What compensation is available to victims of sexual abuse?

Published 30 Oct 2017

Sexual abuse has a devastating impact on survivors. The trauma of their experiences often has a long-term effect on their personal and professional lives for many years after the abuse ends.

While no amount of money can make up for the distress caused by abuse, compensation provides some comfort that the responsible individuals and organisations have been held accountable for their actions.

This is particularly important when esteemed institutions have let down victims through a failure to respond to sexual abuse allegations, or, in some cases, have actively covered up crimes.

Here are some of the ways that individuals can pursue financial redress for sexual assaults and abuse.

Recognition payments

A one-off lump sum payment is available from the NSW government through its recognition payments scheme.

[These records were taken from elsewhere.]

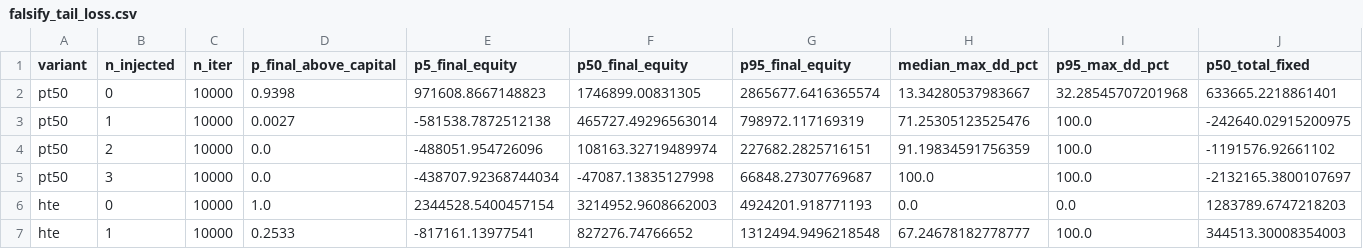
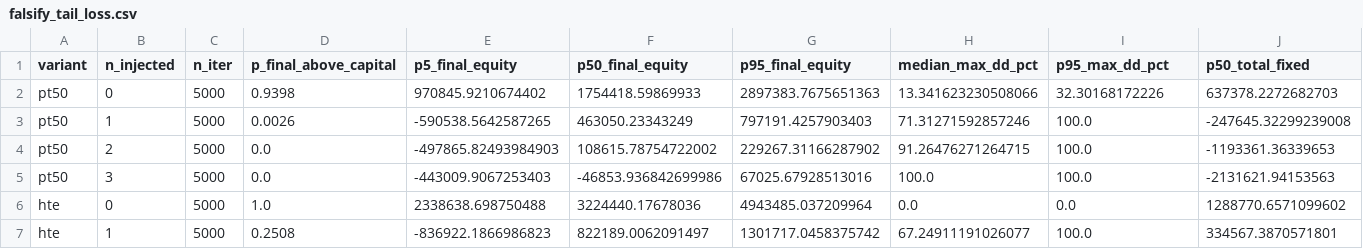
Before and after one commit to hrishikeshdkakkad/fno-backtest-platform, a CSV file: results/nfo/falsify_tail_loss.csv, drawn as a sheet; only a part is shown; the diff covers the shown part only.

Commit message:
chore(results): refresh legacy artifacts + registry from P1 smoke runs
The smoke test run of wrappers reloaded v3_frozen.yaml (updating the
registry loaded_at) and re-executed falsification (regenerating its
legacy MD+CSV). Commit these so the working tree matches reality.

```diff
--- a/results/nfo/falsify_tail_loss.csv
+++ b/results/nfo/falsify_tail_loss.csv
@@ -1,7 +1,7 @@
 variant,n_injected,n_iter,p_final_above_capital,p5_final_equity,p50_final_equity,p95_final_equity,median_max_dd_pct,p95_max_dd_pct,p50_total_fixed
-pt50,0,10000,0.9398,971608.8667148823,1746899.00831305,2865677.6416365574,13.34280537983667,32.28545707201968,633665.2218861401
-pt50,1,10000,0.0027,-581538.7872512138,465727.49296563014,798972.117169319,71.25305123525476,100.0,-242640.02915200975
-pt50,2,10000,0.0,-488051.954726096,108163.32719489974,227682.2825716151,91.19834591756359,100.0,-1191576.92661102
-pt50,3,10000,0.0,-438707.92368744034,-47087.13835127998,66848.27307769687,100.0,100.0,-2132165.3800107697
-hte,0,10000,1.0,2344528.5400457154,3214952.9608662003,4924201.918771193,0.0,0.0,1283789.6747218203
-hte,1,10000,0.2533,-817161.13977541,827276.74766652,1312494.9496218548,67.24678182778777,100.0,344513.30008354003
+pt50,0,5000,0.9398,970845.9210674402,1754418.59869933,2897383.7675651363,13.341623230508066,32.30168172226,637378.2272682703
+pt50,1,5000,0.0026,-590538.5642587265,463050.23343249,797191.4257903403,71.31271592857246,100.0,-247645.32299239008
+pt50,2,5000,0.0,-497865.82493984903,108615.78754722002,229267.31166287902,91.26476271264715,100.0,-1193361.36339653
+pt50,3,5000,0.0,-443009.9067253403,-46853.936842699986,67025.67928513016,100.0,100.0,-2131621.94153563
+hte,0,5000,1.0,2338638.698750488,3224440.17678036,4943485.037209964,0.0,0.0,1288770.6571099602
+hte,1,5000,0.2508,-836922.1866986823,822189.0062091497,1301717.0458375742,67.24911191026077,100.0,334567.3870571801
```
Also changed, not shown: 11 edited cells elsewhere in this file, 2 other files.
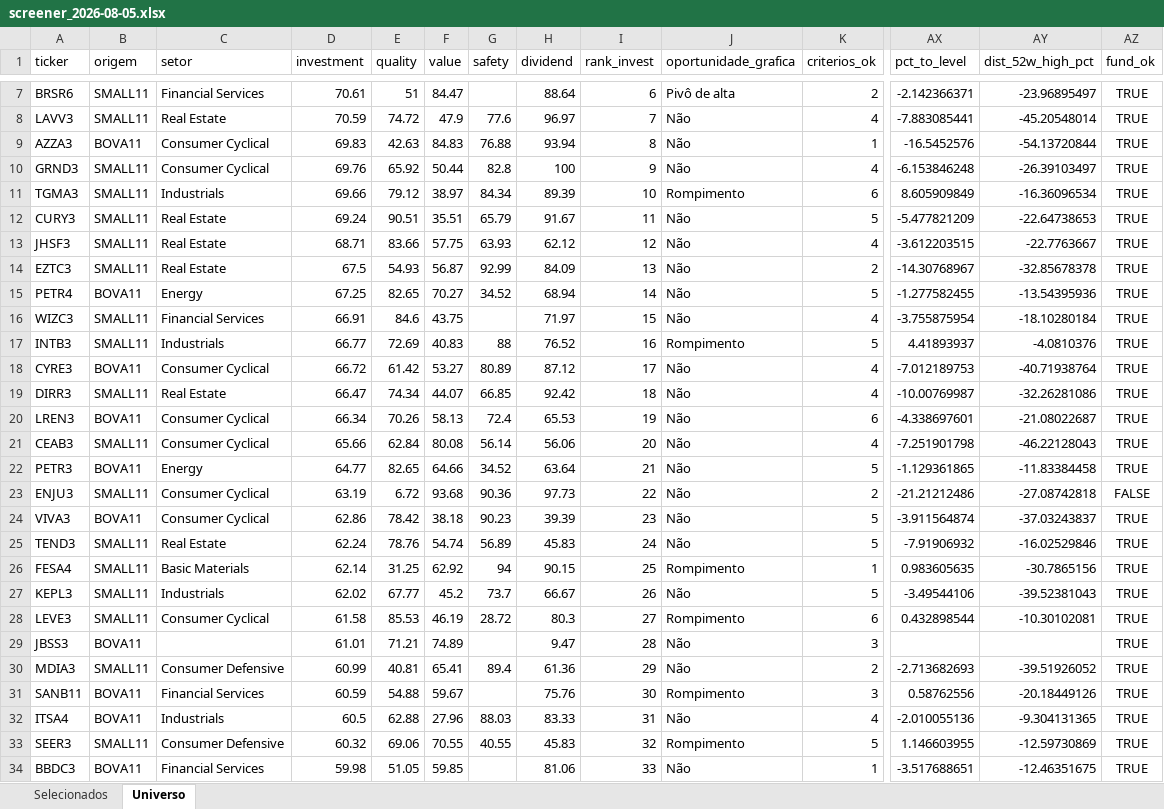
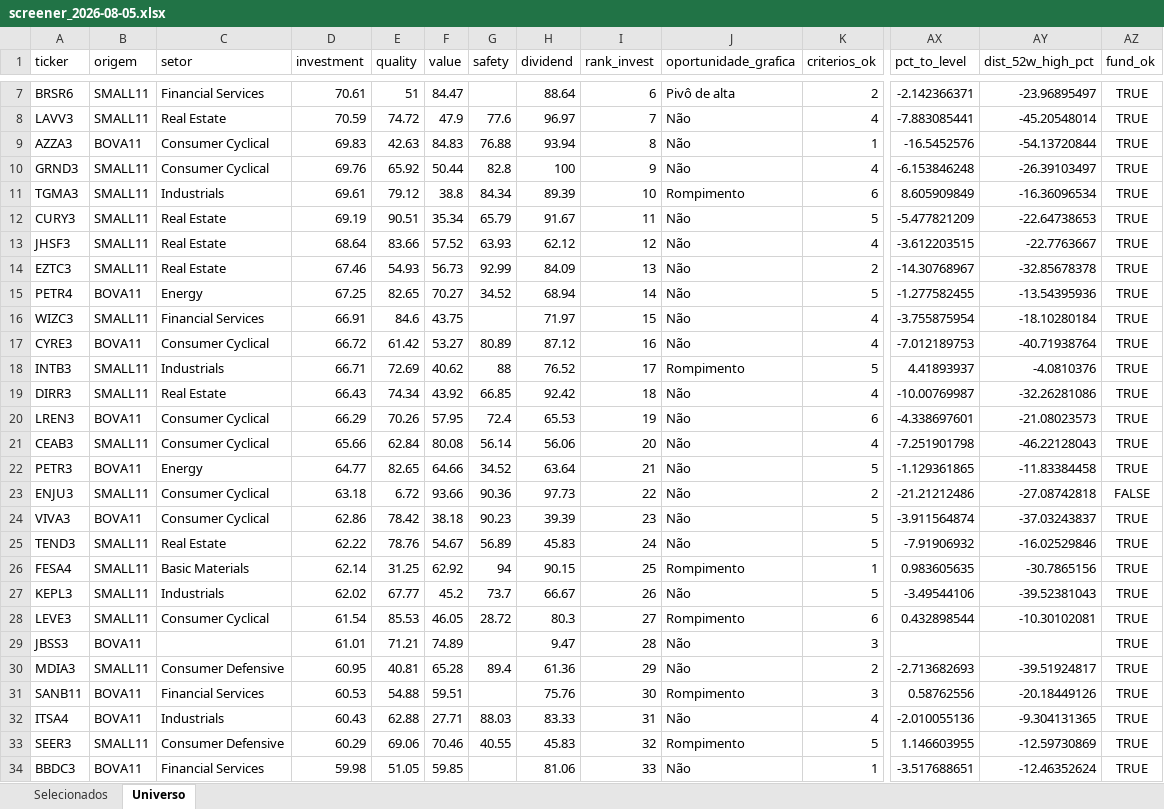
Before and after one commit to henriquebdasilva/screener-b3, an Excel workbook: reports/screener_2026-08-05.xlsx, sheet Universo, drawn as a sheet; only a part is shown, gaps mark what is left out; values as stored, in another font and other column widths than the file's, no borders; removed rows and columns are numbered as before the commit, all else as after; rows hold the shown columns only; the diff covers the shown part only; the diff names each change by its address in the sheet, - before the commit and + after, or states it on an @@ line.

```diff
--- a/reports/screener_2026-08-05.xlsx (sheet Universo)
+++ b/reports/screener_2026-08-05.xlsx (sheet Universo)
-D11 (investment): 69.66
+D11 (investment): 69.61
-F11 (value): 38.97
+F11 (value): 38.8
-D12 (investment): 69.24
+D12 (investment): 69.19
-F12 (value): 35.51
+F12 (value): 35.34
-D13 (investment): 68.71
+D13 (investment): 68.64
-F13 (value): 57.75
+F13 (value): 57.52
-D14 (investment): 67.5
+D14 (investment): 67.46
-F14 (value): 56.87
+F14 (value): 56.73
-row 17: INTB3 | SMALL11 | Industrials | 66.77 | 72.69 | 40.83 | 88 | 76.52 | 16 | Rompimento | 5 | 4.41893937 | -4.0810376 | TRUE
-I17 (rank_invest): 17
+I17 (rank_invest): 16
+row 18: INTB3 | SMALL11 | Industrials | 66.71 | 72.69 | 40.62 | 88 | 76.52 | 17 | Rompimento | 5 | 4.41893937 | -4.0810376 | TRUE
-D19 (investment): 66.47
+D19 (investment): 66.43
-F19 (value): 44.07
+F19 (value): 43.92
-D20 (investment): 66.34
+D20 (investment): 66.29
-F20 (value): 58.13
+F20 (value): 57.95
-AY20 (dist_52w_high_pct): -21.08022687
+AY20 (dist_52w_high_pct): -21.08023573
-D23 (investment): 63.19
+D23 (investment): 63.18
-F23 (value): 93.68
+F23 (value): 93.66
-D25 (investment): 62.24
+D25 (investment): 62.22
-F25 (value): 54.74
+F25 (value): 54.67
-D28 (investment): 61.58
+D28 (investment): 61.54
-F28 (value): 46.19
+F28 (value): 46.05
-D30 (investment): 60.99
+D30 (investment): 60.95
-F30 (value): 65.41
+F30 (value): 65.28
-AY30 (dist_52w_high_pct): -39.51926052
+AY30 (dist_52w_high_pct): -39.51924817
-D31 (investment): 60.59
+D31 (investment): 60.53
-F31 (value): 59.67
+F31 (value): 59.51
-D32 (investment): 60.5
+D32 (investment): 60.43
-F32 (value): 27.96
+F32 (value): 27.71
-D33 (investment): 60.32
+D33 (investment): 60.29
-F33 (value): 70.55
+F33 (value): 70.46
-AY34 (dist_52w_high_pct): -12.46351675
+AY34 (dist_52w_high_pct): -12.46352624
```
Also changed, not shown: 4 added rows, 4 removed rows and 122 edited cells elsewhere in this sheet, sheet Selecionados, 4 other files.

The initiative offers financial support to acknowledge the trauma suffered by victims of crime, including those who have been sexually assaulted.

The payments are:

  • $10,000 for sexual assaults that involve serious bodily harm, multiple offenders or the use of a weapon;
  • $5,000 for sexual assaults; and
  • $1,500 for indecent assaults and/or attempted sexual assaults involving violence.

Survivors must provide a police report or similar document from a government agency, as well as a medical, dental or counselling report to receive compensation.

The NSW government was criticised for changing the scheme in 2013, as victims had previously been able to access payments of up to $50,000.

Institutional abuse compensation

Victims who were abused within an institutional setting, such as a church, government agency or school, may be entitled to further compensation.

The federal government is currently establishing a National Redress Scheme, with Labor already committing $33 million.

However, the Royal Commission into Institutional Responses to Child Sexual Abuse has claimed a comprehensive initiative to compensate victims that could cost over $4 billion.

The commission advised that monetary payments of between $10,000 and $200,000 should be given to each child abuse victim, depending on the circumstances of the case.

Victims can also sue institutions directly for damages, potentially resulting in compensation for:

  • Non-economic losses, such as pain and suffering;
  • Past and future lost income if the victim's experiences have affected their working capacity; and
  • Past and future medical care costs, if required.

However, every case is different and legislation differs between states and territories, so it's crucial to get in touch with expert lawyers who can inform you what compensation you are entitled to. 

Please contact Gerard Malouf & Partners Compensation, Medical Negligence & Will Dispute Lawyers for more information.